Britain sets out vision for post-Brexit financial servicesPosted On: Jul. 1, 2021 8:15 AM CST
(Reuters) — Britain’s finance minister set out his vision for financial services on Thursday, saying Brexit was a unique opportunity to tailor rules while maintaining high regulatory standards and open markets.
Rishi Sunak, in his first Mansion House speech — traditionally an annual address given by the finance minister in the City of London financial district — set out how he wants to “sharpen” the sector's competitive advantage.
Britain’s full departure from the European Union last December largely severed the City’s ties with investors on the continent, triggering a shift in over 7,500 financial jobs from London to new hubs in the bloc.

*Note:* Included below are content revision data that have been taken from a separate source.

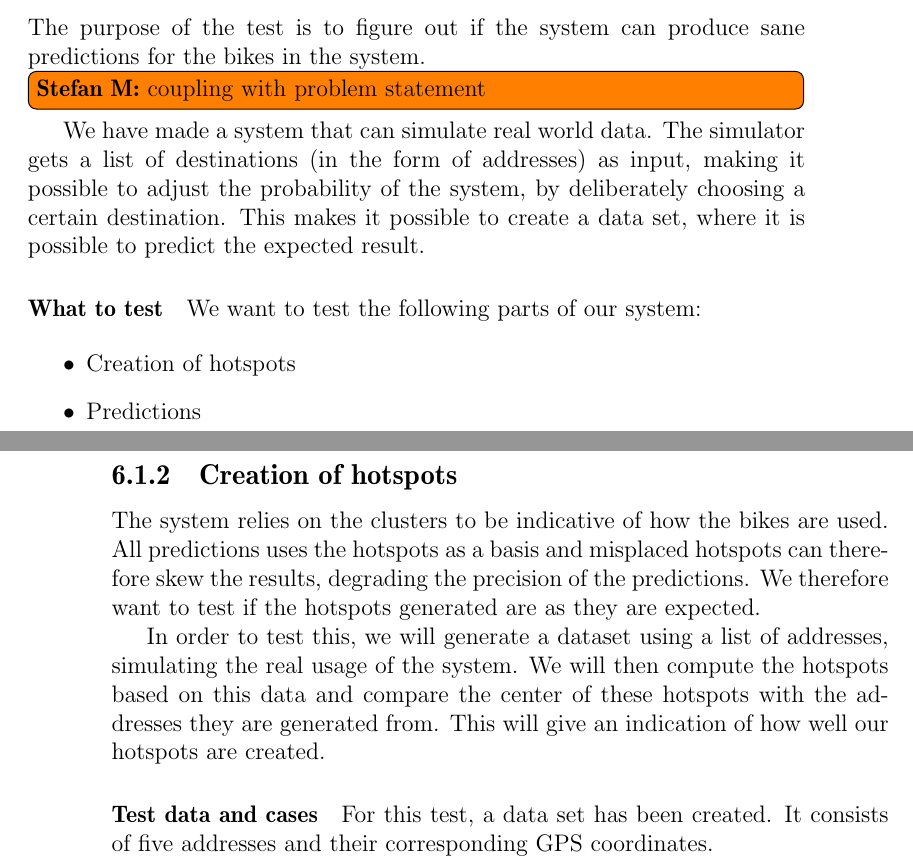
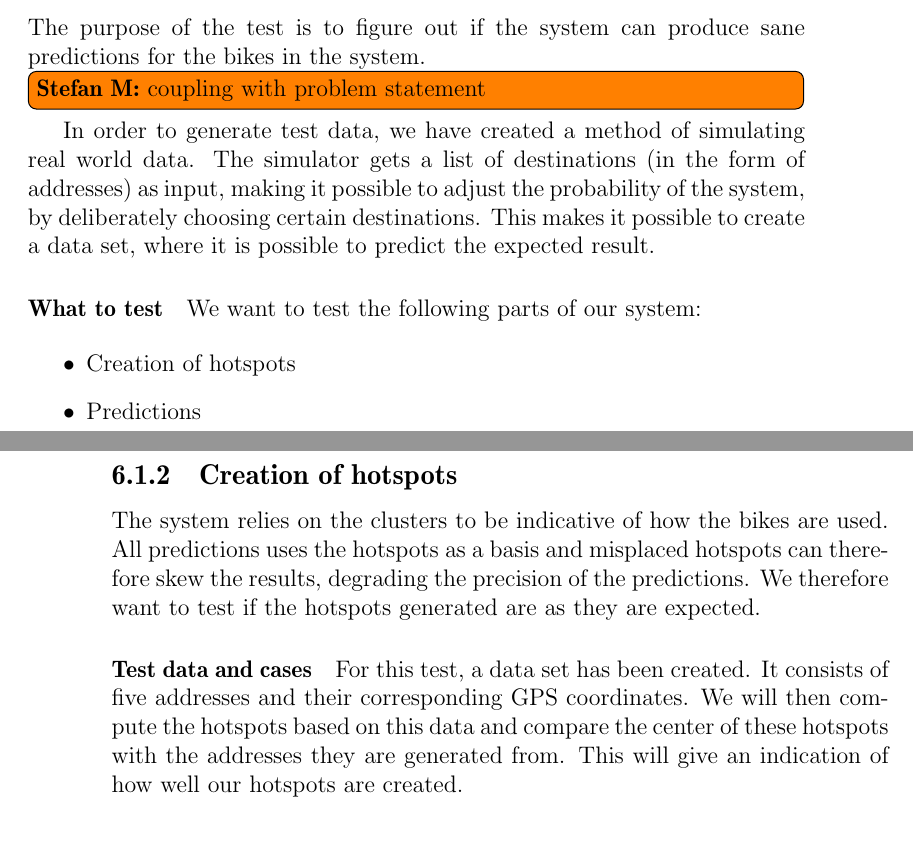
Before and after one commit to sw701e14/report, a LaTeX thesis (main.tex, which reads content/integration_test.tex): two parts of pages 45 and 46 of 63, joined at a grey line, cut so that both start at the same text, the shorter picture padded with empty space. Compiled offline with pdfLaTeX; a LaTeX package or settings file that is missing is left out.

Commit message:
Moved stuff around in Integration Test section

```diff
--- a/content/integration_test.tex
+++ b/content/integration_test.tex
@@ -12,8 +12,8 @@ The purpose of the test is to figure out if the system can produce sane predicti
 
 \stefan{coupling with problem statement}
 
-We have made a system that can simulate real world data.
-The simulator gets a list of destinations (in the form of addresses) as input, making it possible to adjust the probability of the system, by deliberately choosing a certain destination.
+In order to generate test data, we have created a method of simulating real world data.
+The simulator gets a list of destinations (in the form of addresses) as input, making it possible to adjust the probability of the system, by deliberately choosing certain destinations.
 This makes it possible to create a data set, where it is possible to predict the expected result.
 
 \paragraph{What to test}
@@ -29,13 +29,11 @@ The system relies on the clusters to be indicative of how the bikes are used.
 All predictions uses the hotspots as a basis and misplaced hotspots can therefore skew the results, degrading the precision of the predictions.
 We therefore want to test if the hotspots generated are as they are expected.
 
-In order to test this, we will generate a dataset using a list of addresses, simulating the real usage of the system.
-We will then compute the hotspots based on this data and compare the center of these hotspots with the addresses they are generated from.
-This will give an indication of how well our hotspots are created.
-
 \paragraph{Test data and cases}
 For this test, a data set has been created.
 It consists of five addresses and their corresponding GPS coordinates.
+We will then compute the hotspots based on this data and compare the center of these hotspots with the addresses they are generated from.
+This will give an indication of how well our hotspots are created.
 
 Three of the points are well separated, in order to test the general cluster creation.
 The last two points are placed one street from each other, in order to test how the clustering handles close points.
```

Last year the finance ministry rolled out reviews to listings rules, fintech and insurance capital rules, and on Thursday it announced there would be further public consultations on financial reforms.
Rules on prospectuses, which give investors information about companies that want to list, will be reviewed so that “more companies can and do list on U.K. markets,” Mr. Sunak said.
A review of capital markets will focus first on "immediate changes" to remove the “most ineffective and distortionary regulatory requirements” that the UK inherited from the EU, such as the share trading obligation and double volume cap.
These refer to rules that require banks to trade on a particular platform, and curbs on how much share trading can take place off an exchange in the “dark.”
The ministry will also set out how it wants to see insurance capital rules amended following its consultation.
There will be a public consultation on safeguards on access to cash after the pandemic accelerated a trend toward cashless payments and bank branch closures.
Mr. Sunak said there will be new sustainability disclosure requirements for companies to report on the impact they have on the environment, a step the EU has already taken.
To date, sustainability disclosures only look at how climate change affects a company's financial performance, and Mr. Sunak will publish more details ahead of the UN COP26 climate conference in Glasgow in November.
The financial sector was largely left out of Britain’s trade deal with the EU, cutting lucrative ties with investors on the continent, and the industry has called for a government strategy for the City.
The EU has yet to decide how much direct access it will grant the City in the future, but Mr. Sunak said Thursday Britain will establish a “ground-breaking” system of cross-border access for the sector with Switzerland.
Such access based on non-EU member Switzerland and Britain recognizing each other's financial rules was rejected by Brussels.
The government on Wednesday set out details for the sale of Britain's debut sovereign green bond or gilt, and a “world-first” green savings bond.